The Cannabis Control Board (CCB) and Office of Cannabis Regulations (OCM) recently issued “Guidance for Adult-Use Retail Dispensaries.” The twenty-seven-page document provides insight into what the Conditional Adult-Use Retail Dispensaries (CAURD) regulations will look like and will shape the non-conditional retail dispensaries license regulations down the road. We will cover the guidance in subsequent blog posts, but one particular section caught our attention, and it relates to vertical integration.
Vertical integration in the cannabis context means one company or group of companies controlled by the same management group who own businesses through the cannabis supply chain. A vertically integrated cannabis company will typically cultivate, process, and sell cannabis products. New York prohibits vertical integration meaning that in New York, licensees are limited to cultivating and processing or selling cannabis. There are some exceptions, such as microtier licenses, but for the most part vertical integration is a non-starter in New York.
Section 34 of the Guidance reads, in part, as follows:
Undue Influence. To prevent suppliers from exerting inappropriate control over retail dispensaries, the Cannabis Law places restrictions on the ability of an entity in one tier from having an interest in an entity in another tier of the industry.
Retail dispensaries, their true parties of interest, passive investors, and any management service providers cannot have any interest in any business anywhere that cultivates, processes, or distributes cannabis. Applicants with an interest in such a business, no matter how small that interest is, will not be approved. A licensee who, themselves or through their True Parties of Interest, passive investors, or any management service providers, holds a prohibited interest risks their license being cancelled, suspended, or revoked or other enforcement actions being taken.
This portion of the guidance essentially prohibits anyone who owns, invests in, or manages a cannabis dispensary, both CAURD and otherwise, from having any form of ownership interest in any cannabis cultivation or processing operation throughout the United States and even abroad. This would be the most restrictive ban on vertical integration in the country. A licensed New York dispensary will not be able to work with any company that also owns even the smallest share of a cannabis cultivation or processing company. This will effectively prohibit any Multi-State Operators (MSOs) from owning a retail dispensary in New York if those entities have invested in cultivation and processing elsewhere.
New York lawmakers and regulators were clearly influenced by Washington state cannabis laws and regulations. The term “True Party of Interest” is a unique term when it comes to cannabis and originated in Washington shortly after cannabis was legalized recreationally nearly a decade ago. In both Washington and New York, the term broadly covers any person or entity that has any remote ownership interest in a cannabis license. Washington also prohibits vertical integration and uses the term “Undue Influence,” like section 34 of the Guidance.

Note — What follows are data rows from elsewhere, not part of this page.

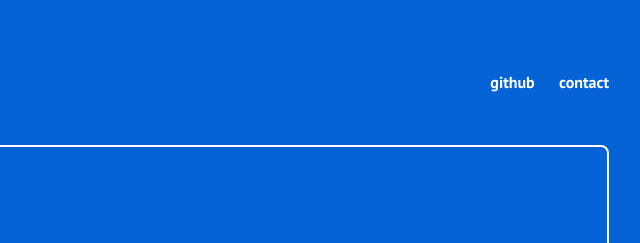
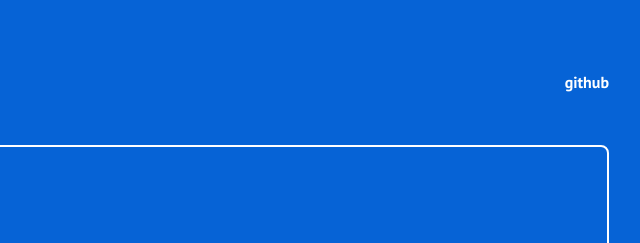
Before and after one commit to compiuta/compiuta.github.io, a plain HTML site: page index.html in a window 1280 px wide. Shown: the top 243 px of the page, 501-1141 px from the left. Drawn offline with Linux system fonts and the light colour scheme.

Commit message:
Update index.html

```diff
--- a/index.html
+++ b/index.html
@@ -14,7 +14,6 @@
             <h1 class="main-header__title">compiuta</h1>
             <div class="main-header__menu">
                 <a href="https://github.com/compiuta" class="menu-links">github</a>
-                <a href="#" class="menu-links">contact</a>
             </div>
         </header>
         <div class="projects-container">
```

While New York may have been influenced by Washington’s ban on vertical integration, it has taken that policy to an extreme new level. Washington does not prohibit true parties of interest in owning different license types elsewhere. It remains to be seen whether Section 34 of the guidance will become a more permanent regulation.